» **REQUIREMENT**
Each record below gets repeated exactly, and pictures stay out of the copy.

=== SUPPLIED RECORDS ===

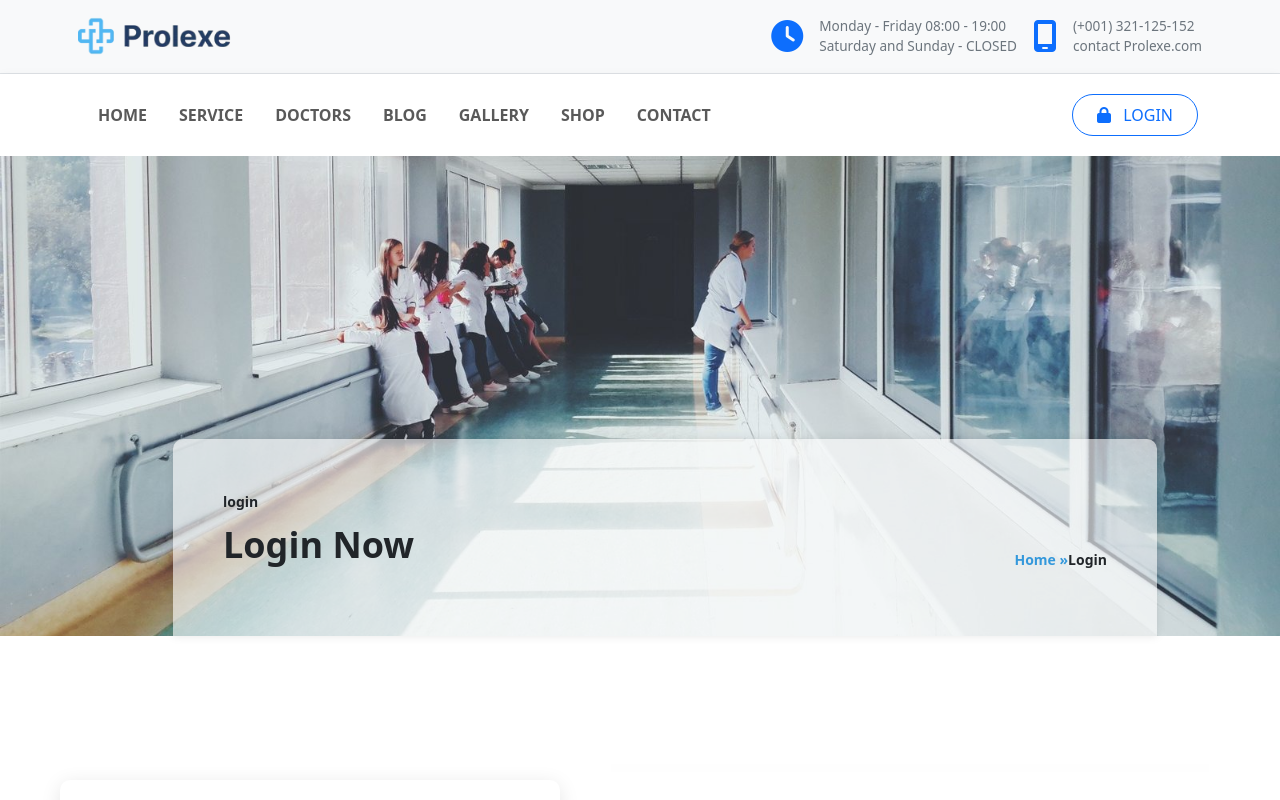
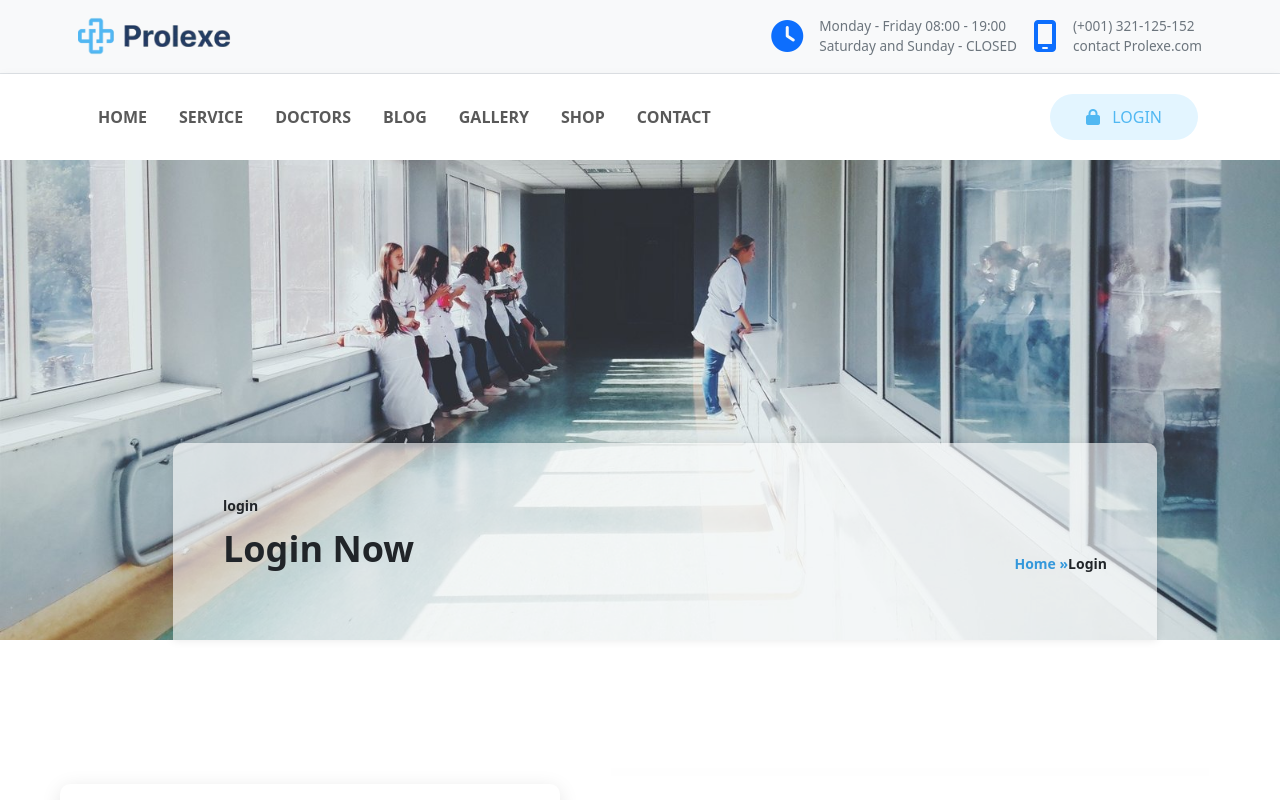
Before and after one commit to AbdelrhmanEssam74/smart-hospital, an Angular app: page /login in a window 1280 px wide. Shown: the top 800 px of the page. Built offline with nearby package versions, Linux system fonts and the light colour scheme.

Commit message:
style: update navbar button styling and active link color for improved UI consistency

```diff
--- a/src/app/components/navbar/navbar.component.css
+++ b/src/app/components/navbar/navbar.component.css
@@ -11,7 +11,7 @@
 
 .navbar-nav .nav-link:hover,
 .navbar-nav .nav-link.active {
-  color: #0d6efd;
+  color: #51b8f2;
 }
 
 button.btn i {
@@ -19,11 +19,18 @@ button.btn i {
 }
 
 #login-button {
-  padding: 0.5rem 1.5rem;
+  padding: 10px 35px;
   border-radius: 30px;
+  box-shadow: none;
+  color: #51b8f2;
+  background-color:#e3f5ff ;
+}
+#login-button:hover {
+  color: #fff;
+  background-color: #51b8f2;
 }
 .active-link{
-  color: #0d6efd !important;
+  color: #51b8f2 !important;
   font-weight: bold;
 }
 
--- a/src/app/components/navbar/navbar.component.html
+++ b/src/app/components/navbar/navbar.component.html
@@ -57,7 +57,7 @@
         <li class="nav-item"><a class="nav-link" routerLinkActive="active-link"  routerLink="contact">CONTACT</a></li>
       </ul>
     </div>
-    <bu routerLink="login" class="btn btn-outline-primary text-center" id="login-button">
+    <bu routerLink="login" class="btn  text-center" id="login-button">
       <i class="fa-solid fa-lock me-2"></i> Login
     </bu>
   </div>
```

===

» **PROBLEM SOLUTION**
Before and after one commit to AbdelrhmanEssam74/smart-hospital, an Angular app: page /login in a window 1280 px wide. Shown: the top 800 px of the page. Built offline with nearby package versions, Linux system fonts and the light colour scheme.

Commit message:
style: update navbar button styling and active link color for improved UI consistency

```diff
--- a/src/app/components/navbar/navbar.component.css
+++ b/src/app/components/navbar/navbar.component.css
@@ -11,7 +11,7 @@
 
 .navbar-nav .nav-link:hover,
 .navbar-nav .nav-link.active {
-  color: #0d6efd;
+  color: #51b8f2;
 }
 
 button.btn i {
@@ -19,11 +19,18 @@ button.btn i {
 }
 
 #login-button {
-  padding: 0.5rem 1.5rem;
+  padding: 10px 35px;
   border-radius: 30px;
+  box-shadow: none;
+  color: #51b8f2;
+  background-color:#e3f5ff ;
+}
+#login-button:hover {
+  color: #fff;
+  background-color: #51b8f2;
 }
 .active-link{
-  color: #0d6efd !important;
+  color: #51b8f2 !important;
   font-weight: bold;
 }
 
--- a/src/app/components/navbar/navbar.component.html
+++ b/src/app/components/navbar/navbar.component.html
@@ -57,7 +57,7 @@
         <li class="nav-item"><a class="nav-link" routerLinkActive="active-link"  routerLink="contact">CONTACT</a></li>
       </ul>
     </div>
-    <bu routerLink="login" class="btn btn-outline-primary text-center" id="login-button">
+    <bu routerLink="login" class="btn  text-center" id="login-button">
       <i class="fa-solid fa-lock me-2"></i> Login
     </bu>
   </div>
```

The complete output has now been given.